> Stored data
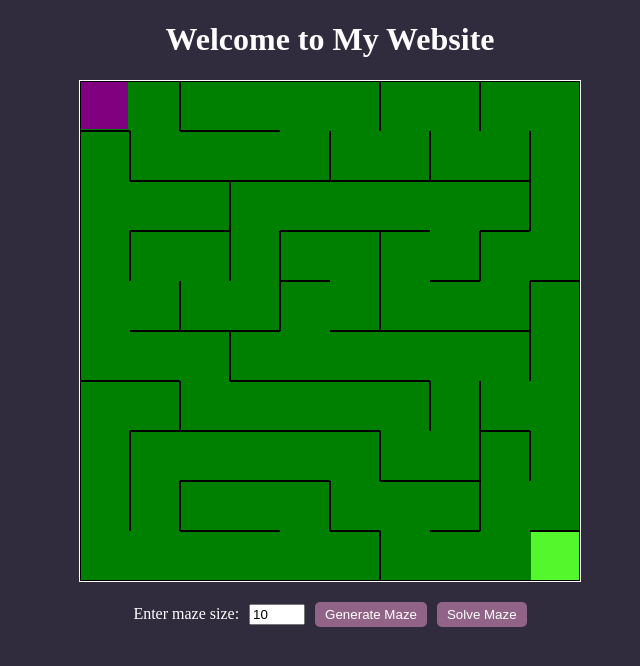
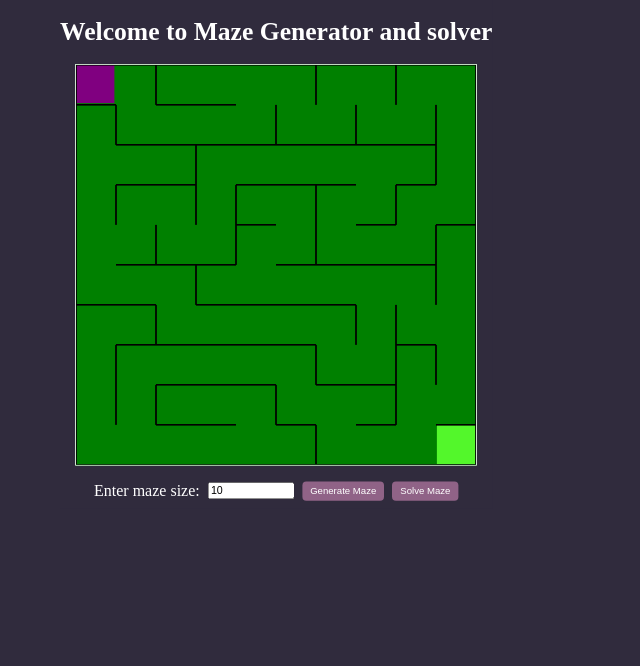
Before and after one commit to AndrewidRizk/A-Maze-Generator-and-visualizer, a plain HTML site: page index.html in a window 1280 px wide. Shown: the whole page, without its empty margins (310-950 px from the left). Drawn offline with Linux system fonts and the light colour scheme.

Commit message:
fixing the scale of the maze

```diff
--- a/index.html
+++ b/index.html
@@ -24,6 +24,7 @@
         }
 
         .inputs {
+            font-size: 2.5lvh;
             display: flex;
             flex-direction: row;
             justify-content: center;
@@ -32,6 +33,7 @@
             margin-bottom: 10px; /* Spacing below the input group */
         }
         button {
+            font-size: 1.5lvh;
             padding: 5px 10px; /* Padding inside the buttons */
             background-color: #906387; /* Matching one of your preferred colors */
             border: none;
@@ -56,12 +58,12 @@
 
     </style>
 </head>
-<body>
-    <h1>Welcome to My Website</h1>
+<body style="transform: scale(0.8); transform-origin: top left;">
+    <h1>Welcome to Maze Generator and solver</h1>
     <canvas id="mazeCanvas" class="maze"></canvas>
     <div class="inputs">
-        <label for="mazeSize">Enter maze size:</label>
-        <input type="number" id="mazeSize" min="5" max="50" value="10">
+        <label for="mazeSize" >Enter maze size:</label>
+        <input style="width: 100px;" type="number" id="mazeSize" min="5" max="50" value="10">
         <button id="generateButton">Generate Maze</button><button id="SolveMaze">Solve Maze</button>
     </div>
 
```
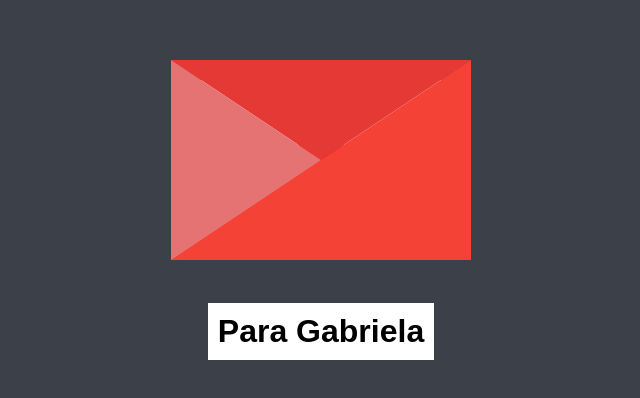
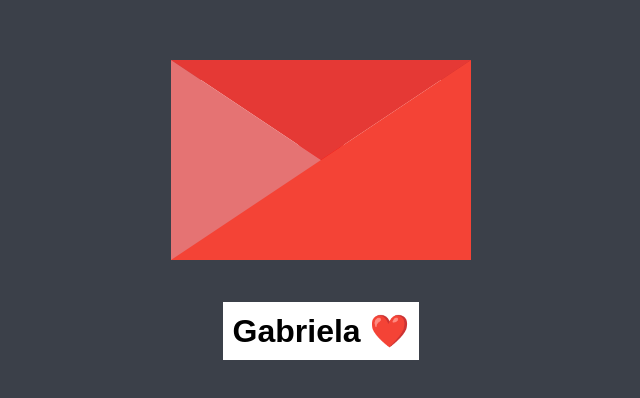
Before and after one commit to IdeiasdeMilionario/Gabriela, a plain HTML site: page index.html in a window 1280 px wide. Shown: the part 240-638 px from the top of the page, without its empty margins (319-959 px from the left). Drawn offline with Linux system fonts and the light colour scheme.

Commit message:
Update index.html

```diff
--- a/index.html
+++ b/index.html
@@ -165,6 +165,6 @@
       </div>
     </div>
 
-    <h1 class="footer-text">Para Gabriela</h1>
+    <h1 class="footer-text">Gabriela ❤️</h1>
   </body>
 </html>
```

---

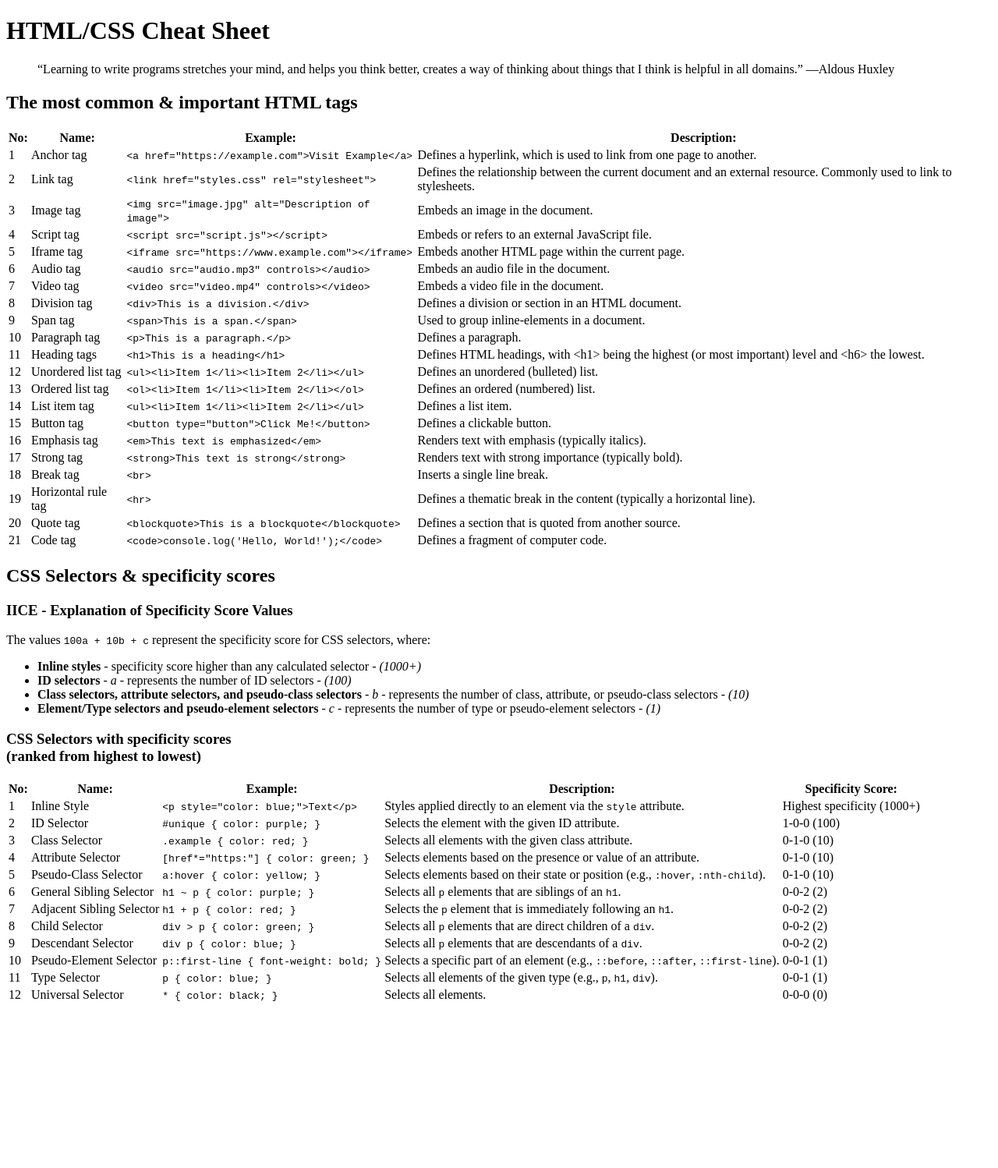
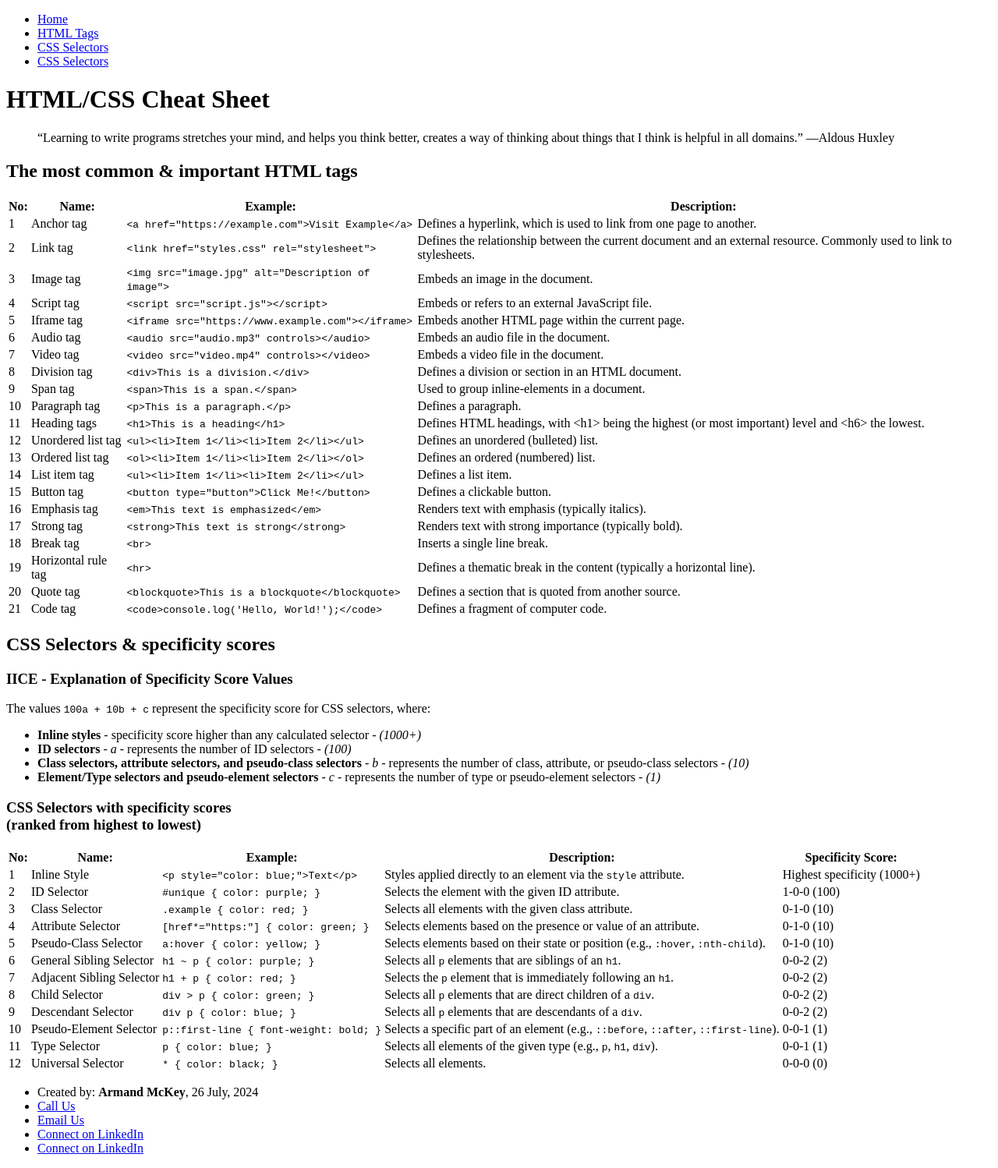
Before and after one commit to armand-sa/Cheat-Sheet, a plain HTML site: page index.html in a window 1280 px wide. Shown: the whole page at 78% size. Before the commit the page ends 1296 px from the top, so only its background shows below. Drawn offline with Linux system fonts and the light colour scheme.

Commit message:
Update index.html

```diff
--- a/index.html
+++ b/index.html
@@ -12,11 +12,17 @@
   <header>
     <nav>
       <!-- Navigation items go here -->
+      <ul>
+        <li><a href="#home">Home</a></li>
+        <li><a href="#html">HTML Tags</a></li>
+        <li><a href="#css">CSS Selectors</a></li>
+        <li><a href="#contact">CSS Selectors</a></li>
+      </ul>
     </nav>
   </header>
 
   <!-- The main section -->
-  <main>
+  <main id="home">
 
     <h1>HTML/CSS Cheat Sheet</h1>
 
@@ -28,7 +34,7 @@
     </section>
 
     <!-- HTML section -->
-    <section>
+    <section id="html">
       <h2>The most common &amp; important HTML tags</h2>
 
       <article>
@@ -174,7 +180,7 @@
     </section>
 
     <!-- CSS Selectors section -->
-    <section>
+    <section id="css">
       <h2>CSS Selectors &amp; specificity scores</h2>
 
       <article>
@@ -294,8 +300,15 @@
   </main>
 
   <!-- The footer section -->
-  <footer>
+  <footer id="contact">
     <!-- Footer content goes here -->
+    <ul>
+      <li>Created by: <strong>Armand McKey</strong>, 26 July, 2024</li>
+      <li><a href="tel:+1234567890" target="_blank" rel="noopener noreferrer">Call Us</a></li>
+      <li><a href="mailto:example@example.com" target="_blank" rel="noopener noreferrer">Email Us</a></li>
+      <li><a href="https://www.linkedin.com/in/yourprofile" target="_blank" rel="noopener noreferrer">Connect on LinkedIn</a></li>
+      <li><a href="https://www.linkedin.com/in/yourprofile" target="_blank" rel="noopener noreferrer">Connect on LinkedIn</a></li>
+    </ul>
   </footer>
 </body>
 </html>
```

--

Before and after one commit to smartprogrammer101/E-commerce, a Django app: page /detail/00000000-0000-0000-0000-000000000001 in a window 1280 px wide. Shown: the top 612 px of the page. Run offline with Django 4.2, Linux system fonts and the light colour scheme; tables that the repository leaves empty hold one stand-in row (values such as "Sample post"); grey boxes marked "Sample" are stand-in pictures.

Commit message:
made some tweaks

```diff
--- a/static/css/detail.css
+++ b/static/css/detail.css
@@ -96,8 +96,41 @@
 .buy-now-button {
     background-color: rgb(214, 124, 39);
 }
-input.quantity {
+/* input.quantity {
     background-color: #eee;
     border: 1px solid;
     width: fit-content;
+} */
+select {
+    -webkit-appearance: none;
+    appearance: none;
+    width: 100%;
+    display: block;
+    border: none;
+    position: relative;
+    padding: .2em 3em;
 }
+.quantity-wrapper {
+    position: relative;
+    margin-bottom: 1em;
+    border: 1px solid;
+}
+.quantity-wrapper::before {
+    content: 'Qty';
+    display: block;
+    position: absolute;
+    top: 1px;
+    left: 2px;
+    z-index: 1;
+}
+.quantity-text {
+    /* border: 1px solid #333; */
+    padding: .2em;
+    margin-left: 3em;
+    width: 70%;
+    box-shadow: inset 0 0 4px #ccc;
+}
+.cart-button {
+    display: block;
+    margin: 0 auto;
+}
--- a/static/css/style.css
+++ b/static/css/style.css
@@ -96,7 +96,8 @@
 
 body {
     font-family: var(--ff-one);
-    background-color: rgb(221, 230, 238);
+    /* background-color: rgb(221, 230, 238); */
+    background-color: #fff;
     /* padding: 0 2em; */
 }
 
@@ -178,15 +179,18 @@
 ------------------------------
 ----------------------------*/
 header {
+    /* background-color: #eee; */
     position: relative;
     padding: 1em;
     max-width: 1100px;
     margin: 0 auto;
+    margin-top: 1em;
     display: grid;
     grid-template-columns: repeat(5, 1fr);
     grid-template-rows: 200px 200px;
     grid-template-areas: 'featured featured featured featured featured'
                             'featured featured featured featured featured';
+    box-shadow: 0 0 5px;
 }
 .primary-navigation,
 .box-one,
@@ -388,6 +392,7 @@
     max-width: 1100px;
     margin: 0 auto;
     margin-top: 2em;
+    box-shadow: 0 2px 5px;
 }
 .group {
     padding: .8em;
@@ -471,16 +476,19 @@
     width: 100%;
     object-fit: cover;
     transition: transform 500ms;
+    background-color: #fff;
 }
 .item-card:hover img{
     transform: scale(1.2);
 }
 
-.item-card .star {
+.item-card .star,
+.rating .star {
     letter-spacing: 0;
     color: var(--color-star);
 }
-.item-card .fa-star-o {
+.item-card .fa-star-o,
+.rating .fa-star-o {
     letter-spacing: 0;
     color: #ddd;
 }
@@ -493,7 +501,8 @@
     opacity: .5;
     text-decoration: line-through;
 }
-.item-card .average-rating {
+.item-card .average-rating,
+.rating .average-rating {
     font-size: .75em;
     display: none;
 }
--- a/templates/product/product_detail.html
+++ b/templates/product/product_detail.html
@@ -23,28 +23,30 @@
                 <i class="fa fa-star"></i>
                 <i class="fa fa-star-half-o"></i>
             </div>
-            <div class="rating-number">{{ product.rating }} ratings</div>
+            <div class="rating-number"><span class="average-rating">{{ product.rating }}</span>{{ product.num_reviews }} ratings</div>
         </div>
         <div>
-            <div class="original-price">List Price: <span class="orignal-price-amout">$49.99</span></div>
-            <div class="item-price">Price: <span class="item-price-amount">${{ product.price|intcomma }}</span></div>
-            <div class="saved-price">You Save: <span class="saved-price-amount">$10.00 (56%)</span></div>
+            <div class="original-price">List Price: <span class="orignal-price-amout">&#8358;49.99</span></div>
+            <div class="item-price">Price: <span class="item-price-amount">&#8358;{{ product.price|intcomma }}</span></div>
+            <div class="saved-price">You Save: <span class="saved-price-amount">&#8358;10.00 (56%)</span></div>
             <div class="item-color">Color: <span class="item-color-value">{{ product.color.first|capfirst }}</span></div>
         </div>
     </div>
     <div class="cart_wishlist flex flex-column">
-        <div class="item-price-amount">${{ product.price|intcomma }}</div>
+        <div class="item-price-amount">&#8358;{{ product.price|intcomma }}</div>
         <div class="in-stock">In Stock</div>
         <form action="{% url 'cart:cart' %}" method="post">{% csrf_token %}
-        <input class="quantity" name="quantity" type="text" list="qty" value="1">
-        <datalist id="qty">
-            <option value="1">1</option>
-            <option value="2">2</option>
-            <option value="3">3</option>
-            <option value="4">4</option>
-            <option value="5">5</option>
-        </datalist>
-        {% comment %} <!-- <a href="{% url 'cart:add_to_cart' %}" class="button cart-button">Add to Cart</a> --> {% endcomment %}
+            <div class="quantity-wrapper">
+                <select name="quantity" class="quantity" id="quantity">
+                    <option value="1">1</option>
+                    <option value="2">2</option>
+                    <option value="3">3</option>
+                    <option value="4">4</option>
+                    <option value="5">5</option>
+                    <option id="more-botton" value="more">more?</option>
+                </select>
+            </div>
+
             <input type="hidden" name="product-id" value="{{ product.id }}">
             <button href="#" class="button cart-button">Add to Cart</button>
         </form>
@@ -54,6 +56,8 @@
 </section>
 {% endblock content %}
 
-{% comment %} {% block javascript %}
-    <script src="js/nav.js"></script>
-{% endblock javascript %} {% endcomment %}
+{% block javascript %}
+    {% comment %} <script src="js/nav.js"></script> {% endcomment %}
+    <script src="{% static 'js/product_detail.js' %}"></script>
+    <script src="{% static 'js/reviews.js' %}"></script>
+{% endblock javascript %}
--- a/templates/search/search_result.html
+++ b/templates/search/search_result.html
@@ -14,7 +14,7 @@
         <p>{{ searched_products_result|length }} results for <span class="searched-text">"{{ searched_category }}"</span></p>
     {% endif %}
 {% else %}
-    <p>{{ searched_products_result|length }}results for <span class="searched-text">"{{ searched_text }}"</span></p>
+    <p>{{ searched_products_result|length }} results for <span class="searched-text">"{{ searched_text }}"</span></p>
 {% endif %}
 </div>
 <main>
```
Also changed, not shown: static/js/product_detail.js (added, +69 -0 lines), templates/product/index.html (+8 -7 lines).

> Task details
Which lines above contain the word "quantity"? List them.

> Completed task
-input.quantity {
+/* input.quantity {
+.quantity-wrapper {
+.quantity-wrapper::before {
+.quantity-text {
-        <input class="quantity" name="quantity" type="text" list="qty" value="1">
+            <div class="quantity-wrapper">
+                <select name="quantity" class="quantity" id="quantity">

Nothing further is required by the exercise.